Early 2015 found Keller back in the studio working on his 20th release, VAPE. While mainly a solo endeavor, it does feature a few special guests such as Sampson Grisman, John Kadlecik and a track with the Travelin’ McCourys. In Keller’s own words “Imagine taking these songs and blowing high pressured life through them in a low pressured atmosphere. Out comes highly concentrated music that can be heated up and inhaled through your ears…Vape”.

In 2016, Keller assembled yet another band, Keller Williams’ KWahtro. KWahtro, featuring Gibb Droll, Danton Boller and Rodney Holmes, toured the country throughout the winter and fall of 2016. The first KWahtro album, SYNC will be released in January of 2017. According to Keller, SYNC began as acoustic dance music but with the help of Droll, Boller and Holmes and special guests Mike Dillon and The Accidentals, the album “morphed into a type of acoustic acid jazz that draws on imagery in both the lyrics and the music.”

As if one album release wasn’t enough for 2017, Keller’s first all solo acoustic album, RAW, will also be released in January of 2017. Keller started working on RAW in 2011 but got sidetracked by a number of other projects that began to take form. It was when Keller’s 2017 winter tour, Shut the Folk Up and Listen with Leo Kottke, started to take form, that he jumped back into it and completed the album. For Keller this album and tour represent his roots; all solo acoustic guitar and vocals, no looping, pedals or bands.

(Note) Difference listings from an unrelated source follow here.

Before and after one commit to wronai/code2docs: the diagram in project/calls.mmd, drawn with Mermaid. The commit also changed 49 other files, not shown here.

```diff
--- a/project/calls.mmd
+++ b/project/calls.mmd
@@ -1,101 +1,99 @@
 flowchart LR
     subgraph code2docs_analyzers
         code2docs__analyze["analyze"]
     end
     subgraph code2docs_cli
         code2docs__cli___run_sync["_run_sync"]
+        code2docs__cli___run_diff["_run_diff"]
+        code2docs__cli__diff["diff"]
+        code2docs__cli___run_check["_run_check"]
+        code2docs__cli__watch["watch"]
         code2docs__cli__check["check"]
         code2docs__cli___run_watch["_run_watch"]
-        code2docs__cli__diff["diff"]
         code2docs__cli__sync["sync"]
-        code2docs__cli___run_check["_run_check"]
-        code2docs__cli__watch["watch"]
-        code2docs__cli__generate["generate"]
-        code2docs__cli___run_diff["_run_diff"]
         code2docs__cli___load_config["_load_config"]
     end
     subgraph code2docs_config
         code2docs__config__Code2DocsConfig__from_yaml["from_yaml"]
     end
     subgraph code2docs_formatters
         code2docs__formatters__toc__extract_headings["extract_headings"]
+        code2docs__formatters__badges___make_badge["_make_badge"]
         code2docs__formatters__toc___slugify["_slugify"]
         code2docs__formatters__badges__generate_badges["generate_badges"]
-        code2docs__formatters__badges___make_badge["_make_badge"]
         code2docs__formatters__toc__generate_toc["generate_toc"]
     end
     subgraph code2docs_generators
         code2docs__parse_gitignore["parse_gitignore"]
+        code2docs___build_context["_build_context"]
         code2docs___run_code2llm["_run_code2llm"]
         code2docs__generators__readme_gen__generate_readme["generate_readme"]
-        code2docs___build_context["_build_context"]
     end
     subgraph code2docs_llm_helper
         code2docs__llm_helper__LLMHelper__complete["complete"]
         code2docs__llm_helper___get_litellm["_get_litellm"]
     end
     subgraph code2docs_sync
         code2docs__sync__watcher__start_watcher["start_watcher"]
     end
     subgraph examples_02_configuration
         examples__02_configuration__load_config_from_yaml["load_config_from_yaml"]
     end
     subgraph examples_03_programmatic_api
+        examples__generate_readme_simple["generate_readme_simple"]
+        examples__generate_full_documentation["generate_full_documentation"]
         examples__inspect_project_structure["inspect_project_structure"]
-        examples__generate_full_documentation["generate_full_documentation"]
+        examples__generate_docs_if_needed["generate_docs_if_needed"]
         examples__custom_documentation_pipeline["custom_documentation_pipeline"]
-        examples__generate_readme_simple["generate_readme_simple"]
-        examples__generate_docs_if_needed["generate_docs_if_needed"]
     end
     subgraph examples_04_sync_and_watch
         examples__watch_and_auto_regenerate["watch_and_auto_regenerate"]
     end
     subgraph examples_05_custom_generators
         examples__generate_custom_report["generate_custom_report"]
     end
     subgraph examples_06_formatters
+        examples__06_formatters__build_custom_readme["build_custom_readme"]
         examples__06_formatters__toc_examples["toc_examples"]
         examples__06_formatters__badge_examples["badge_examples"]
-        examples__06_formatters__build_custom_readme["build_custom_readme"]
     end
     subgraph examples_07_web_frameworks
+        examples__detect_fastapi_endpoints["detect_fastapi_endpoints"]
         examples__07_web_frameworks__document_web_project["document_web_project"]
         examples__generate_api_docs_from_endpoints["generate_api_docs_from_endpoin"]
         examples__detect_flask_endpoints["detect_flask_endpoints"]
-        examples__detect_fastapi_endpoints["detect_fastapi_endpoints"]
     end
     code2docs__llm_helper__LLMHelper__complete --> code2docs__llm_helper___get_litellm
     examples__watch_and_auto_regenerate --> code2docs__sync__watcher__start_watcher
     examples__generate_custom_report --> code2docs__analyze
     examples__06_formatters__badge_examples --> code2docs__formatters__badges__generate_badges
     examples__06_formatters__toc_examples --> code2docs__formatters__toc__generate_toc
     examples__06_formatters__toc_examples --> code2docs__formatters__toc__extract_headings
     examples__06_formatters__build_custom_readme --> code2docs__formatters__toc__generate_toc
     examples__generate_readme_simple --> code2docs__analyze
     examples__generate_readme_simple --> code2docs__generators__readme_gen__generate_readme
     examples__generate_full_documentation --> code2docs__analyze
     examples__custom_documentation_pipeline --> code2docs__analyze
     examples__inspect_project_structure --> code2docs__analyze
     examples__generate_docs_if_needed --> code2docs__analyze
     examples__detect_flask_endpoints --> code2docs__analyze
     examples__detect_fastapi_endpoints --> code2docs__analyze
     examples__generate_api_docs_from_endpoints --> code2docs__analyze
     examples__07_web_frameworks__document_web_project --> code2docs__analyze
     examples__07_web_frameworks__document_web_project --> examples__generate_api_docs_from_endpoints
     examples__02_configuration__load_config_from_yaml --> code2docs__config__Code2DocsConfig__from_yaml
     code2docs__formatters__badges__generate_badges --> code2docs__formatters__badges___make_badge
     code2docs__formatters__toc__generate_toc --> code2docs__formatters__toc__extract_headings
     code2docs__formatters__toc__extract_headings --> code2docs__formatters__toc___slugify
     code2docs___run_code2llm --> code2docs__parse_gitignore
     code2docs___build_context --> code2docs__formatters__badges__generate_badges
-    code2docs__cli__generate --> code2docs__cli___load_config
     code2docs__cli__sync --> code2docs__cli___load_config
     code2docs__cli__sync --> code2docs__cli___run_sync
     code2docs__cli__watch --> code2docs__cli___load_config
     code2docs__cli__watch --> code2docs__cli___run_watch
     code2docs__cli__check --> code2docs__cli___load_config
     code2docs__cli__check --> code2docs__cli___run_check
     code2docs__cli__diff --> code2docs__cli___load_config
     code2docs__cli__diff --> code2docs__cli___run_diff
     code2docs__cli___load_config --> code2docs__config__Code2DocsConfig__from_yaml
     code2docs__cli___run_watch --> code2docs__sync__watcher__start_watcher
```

Two albums at once, why not! Something different. That, we can assume, is how it will always be with Keller Williams.